Task objective:
Select the lines below containing the word "different".

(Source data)
--------------------------------
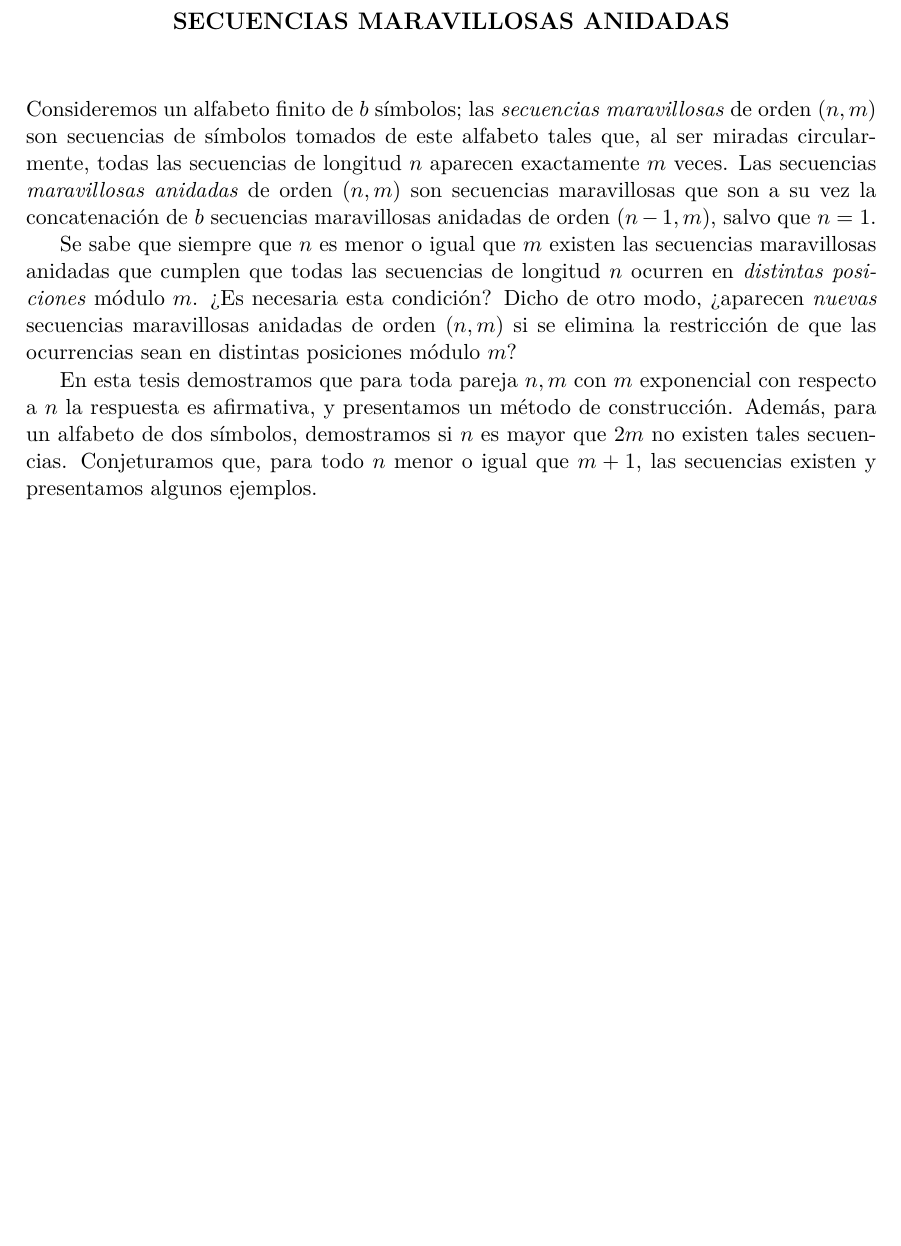
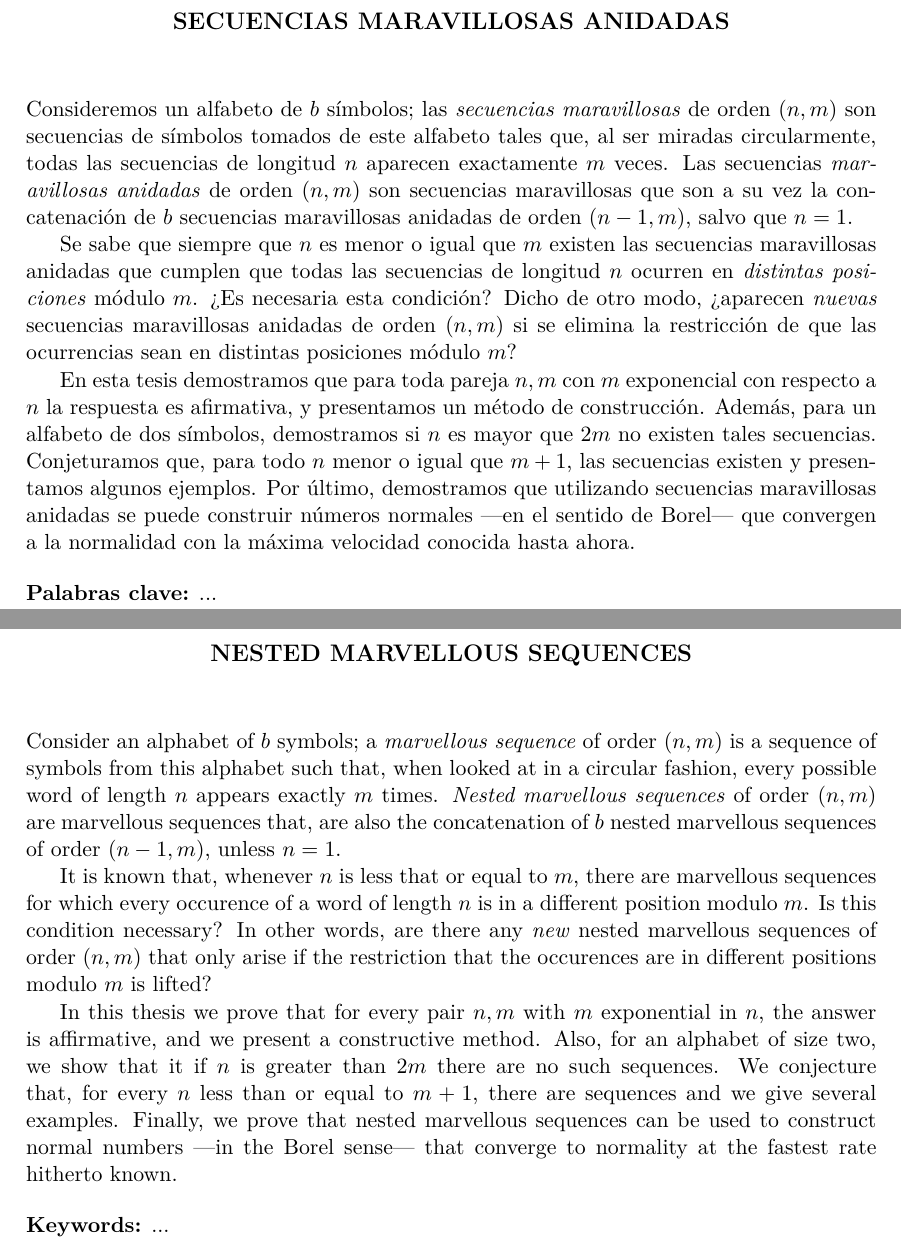
Before and after one commit to francofrizzo/marvellous-sequences, a LaTeX thesis (docs/tesis.tex, which reads docs/abs_en.tex, docs/abs_esp.tex): part of page 2 of 30 before the commit and two parts of pages 2 and 3 of 31 after it, the two joined at a grey line, cut so that both start at the same text, the shorter picture padded with empty space. Compiled offline with pdfLaTeX.

Commit message:
Actualizo abstract

```diff
--- a/docs/abs_en.tex
+++ b/docs/abs_en.tex
@@ -4,7 +4,10 @@
 %\vspace{1cm}
 \chapter*{\runtitle}
 
-Fix a finite alphabet of $b$ symbols; a \emph{marvellous sequence} of
-order $(n,m)$ is a sequence of symbols taken from this alphabet such that,
+Consider an alphabet of $b$ symbols; a \emph{marvellous sequence} of
+order $(n,m)$ is a sequence of symbols from this alphabet such that,
 when looked at in a circular fashion, every possible word of length $n$ appears
 exactly $m$ times.
+\emph{Nested marvellous sequences} of order $(n,m)$ are marvellous
+sequences that, are also the concatenation of $b$ nested
+marvellous sequences of order $(n-1,m)$, unless $n = 1$.
@@ -14,8 +14,17 @@ $(n-1,m)$.
 
-It is known that, for every $(n,m)$ such that $n \leq m$, there are marvellous
-sequences in which every occurence of a word of length $n$ is in a different
+It is known that, whenever $n$ is less that or equal to $m$, there are marvellous
+sequences for which every occurence of a word of length $n$ is in a different
 position modulo $m$. Is this condition necessary? In other words,
 are there any \emph{new} nested marvellous sequences of order $(n,m)$ that only
 arise if the restriction that the occurences are in different positions modulo
 $m$ is lifted?
 
+In this thesis we prove that for every pair $n,m$ with $m$ exponential in $n$,
+the answer is affirmative, and we present a constructive method.
+Also, for an alphabet of size two, we show that it if $n$ is greater than $2m$
+there are no such sequences.
+We conjecture that, for every $n$ less than or equal to $m + 1$, there are
+sequences and we give several examples.
+Finally, we prove that nested marvellous sequences can be used to construct
+normal numbers ---in the Borel sense--- that converge to normality at the
+fastest rate hitherto known.
--- a/docs/abs_esp.tex
+++ b/docs/abs_esp.tex
@@ -4,7 +4,7 @@
 %\vspace{1cm}
 \chapter*{\runtitulo}
 
-Consideremos un alfabeto finito de $b$ símbolos; las \emph{secuencias maravillosas}
+Consideremos un alfabeto de $b$ símbolos; las \emph{secuencias maravillosas}
 de orden $(n,m)$ son secuencias de símbolos tomados de este alfabeto
 tales que, al ser miradas circularmente, todas las
 secuencias de longitud $n$ aparecen exactamente $m$ veces.
@@ -25,7 +25,10 @@ Además, para un alfabeto de dos símbolos, demostramos si $n$ es mayor que $2m$
 no existen tales secuencias.
 Conjeturamos que, para todo $n$ menor o igual que $m + 1$, las secuencias
 existen y presentamos algunos ejemplos.
+Por último, demostramos que utilizando secuencias maravillosas anidadas se puede
+construir números normales ---en el sentido de Borel--- que convergen a la
+normalidad con la máxima velocidad conocida hasta ahora.
 
 \bigskip
 
-% \noindent\textbf{Palabras clave:} ...
+\noindent\textbf{Palabras clave:} ...
```
Also changed, not shown: docs/tesis.tex (+1 -1 lines), docs/abs_en.tex (12 more changed lines).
--------------------------------
Output below:
-sequences in which every occurence of a word of length $n$ is in a different
+sequences for which every occurence of a word of length $n$ is in a different
 arise if the restriction that the occurences are in different positions modulo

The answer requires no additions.